***** Records provided *****

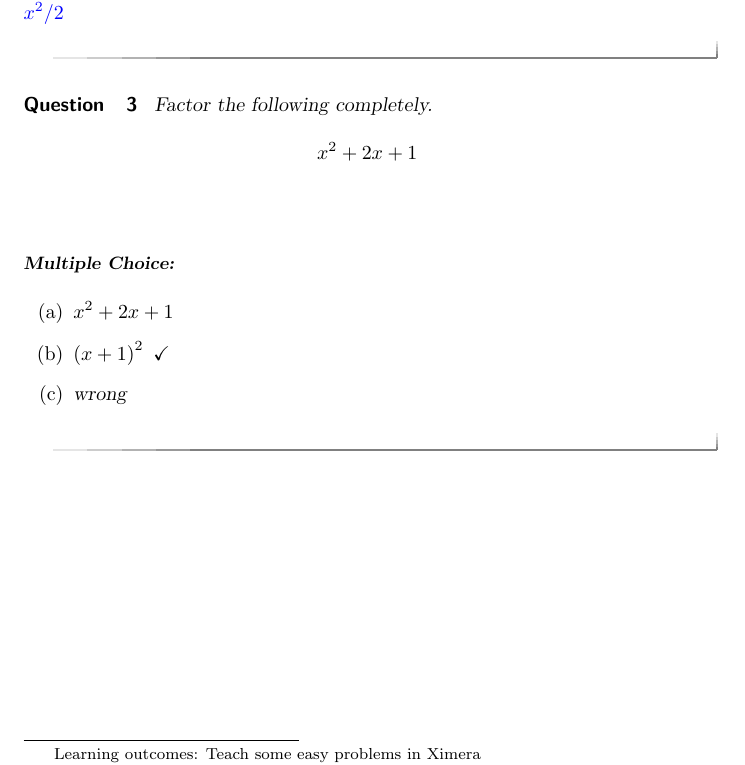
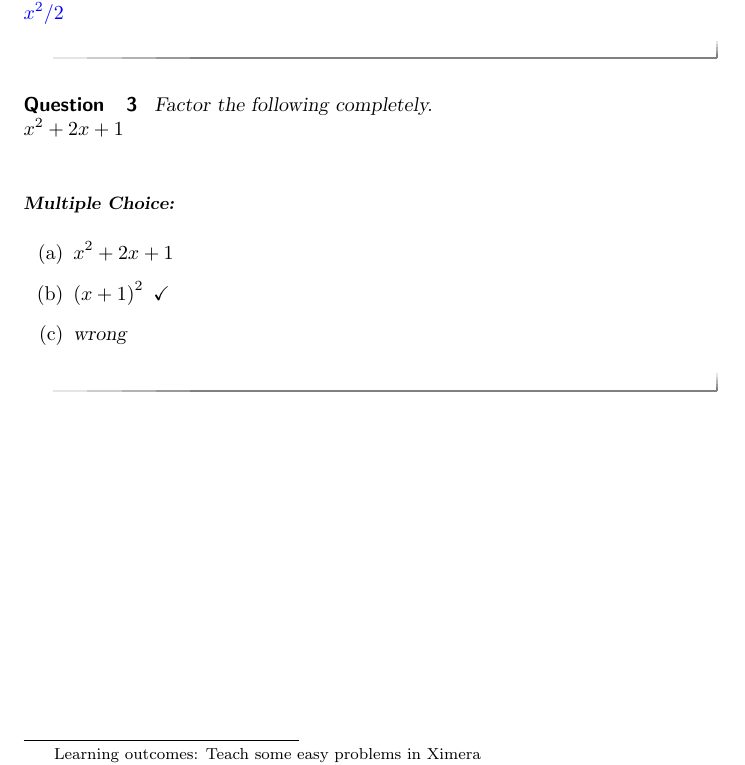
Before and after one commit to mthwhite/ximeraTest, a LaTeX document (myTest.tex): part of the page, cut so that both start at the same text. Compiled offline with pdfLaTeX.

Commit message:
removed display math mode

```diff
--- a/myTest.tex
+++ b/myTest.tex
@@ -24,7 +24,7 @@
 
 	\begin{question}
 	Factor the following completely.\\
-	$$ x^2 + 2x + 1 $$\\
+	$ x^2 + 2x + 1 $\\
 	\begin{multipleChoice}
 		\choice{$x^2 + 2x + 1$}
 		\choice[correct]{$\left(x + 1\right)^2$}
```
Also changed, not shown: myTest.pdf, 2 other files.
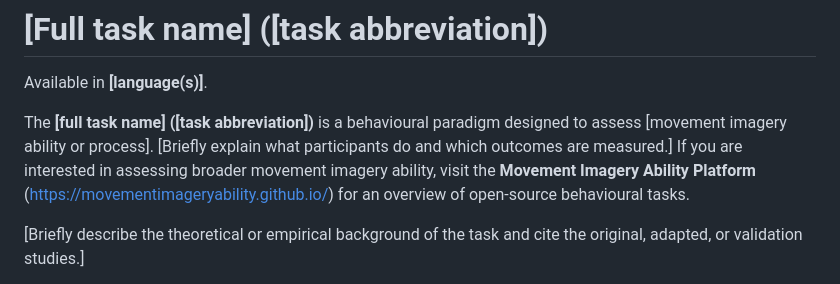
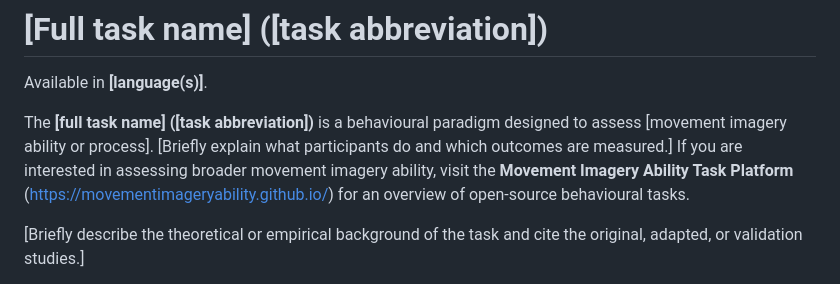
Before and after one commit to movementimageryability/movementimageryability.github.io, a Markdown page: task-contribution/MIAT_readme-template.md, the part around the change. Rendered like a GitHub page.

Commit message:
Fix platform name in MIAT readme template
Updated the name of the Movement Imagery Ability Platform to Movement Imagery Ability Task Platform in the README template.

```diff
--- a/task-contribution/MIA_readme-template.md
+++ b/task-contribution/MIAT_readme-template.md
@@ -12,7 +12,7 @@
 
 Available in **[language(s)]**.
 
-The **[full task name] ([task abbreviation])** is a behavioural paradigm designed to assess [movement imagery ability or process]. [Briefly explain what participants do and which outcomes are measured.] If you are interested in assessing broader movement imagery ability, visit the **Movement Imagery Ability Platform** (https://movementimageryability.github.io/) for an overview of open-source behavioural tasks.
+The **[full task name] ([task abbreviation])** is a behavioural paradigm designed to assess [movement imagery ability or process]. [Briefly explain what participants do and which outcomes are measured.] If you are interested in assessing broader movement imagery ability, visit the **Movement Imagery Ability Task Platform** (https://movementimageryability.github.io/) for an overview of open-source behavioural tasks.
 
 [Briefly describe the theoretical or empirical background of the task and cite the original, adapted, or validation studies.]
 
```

*****
***** Records provided *****

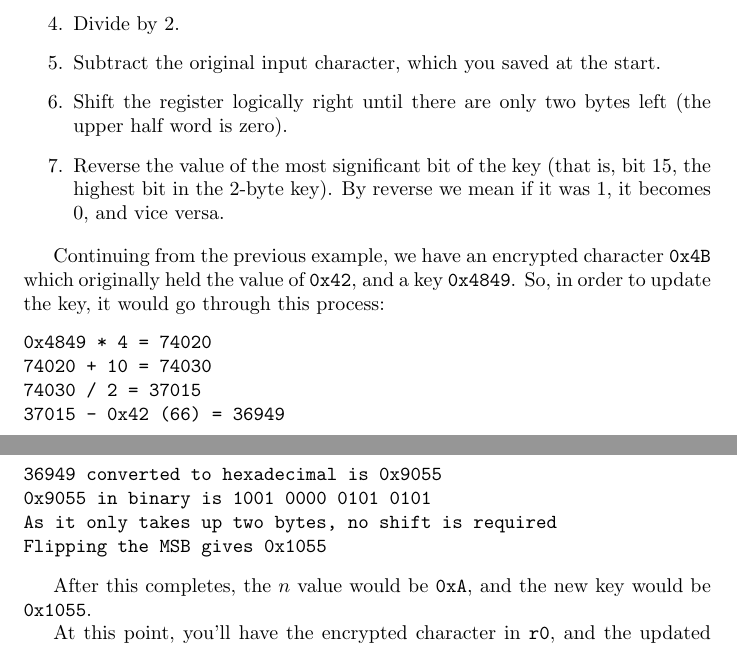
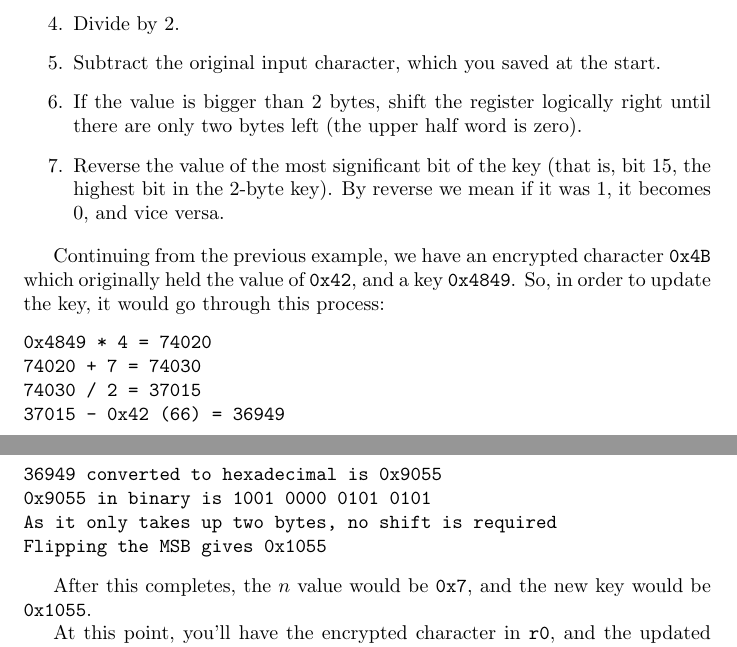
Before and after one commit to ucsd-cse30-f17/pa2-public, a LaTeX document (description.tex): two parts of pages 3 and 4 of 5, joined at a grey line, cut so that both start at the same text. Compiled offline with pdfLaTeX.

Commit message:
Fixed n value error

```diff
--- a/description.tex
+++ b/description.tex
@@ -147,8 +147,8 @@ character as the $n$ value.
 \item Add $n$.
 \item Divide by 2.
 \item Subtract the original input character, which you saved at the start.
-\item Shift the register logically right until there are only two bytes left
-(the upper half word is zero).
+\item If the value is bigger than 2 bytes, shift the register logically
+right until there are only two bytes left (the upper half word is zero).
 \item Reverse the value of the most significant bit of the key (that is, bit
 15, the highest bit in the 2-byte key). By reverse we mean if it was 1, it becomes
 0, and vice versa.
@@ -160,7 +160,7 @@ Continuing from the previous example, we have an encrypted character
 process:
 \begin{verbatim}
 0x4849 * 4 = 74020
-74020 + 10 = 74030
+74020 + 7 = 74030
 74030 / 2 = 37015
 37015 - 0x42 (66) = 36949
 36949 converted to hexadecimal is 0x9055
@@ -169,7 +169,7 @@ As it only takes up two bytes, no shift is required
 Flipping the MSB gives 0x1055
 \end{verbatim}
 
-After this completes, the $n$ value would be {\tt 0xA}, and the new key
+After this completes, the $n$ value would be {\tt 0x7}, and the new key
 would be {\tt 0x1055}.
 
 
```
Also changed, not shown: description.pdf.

*****

**Exercise:** Please say how many lines above contain "value", number only.

**Response:** 6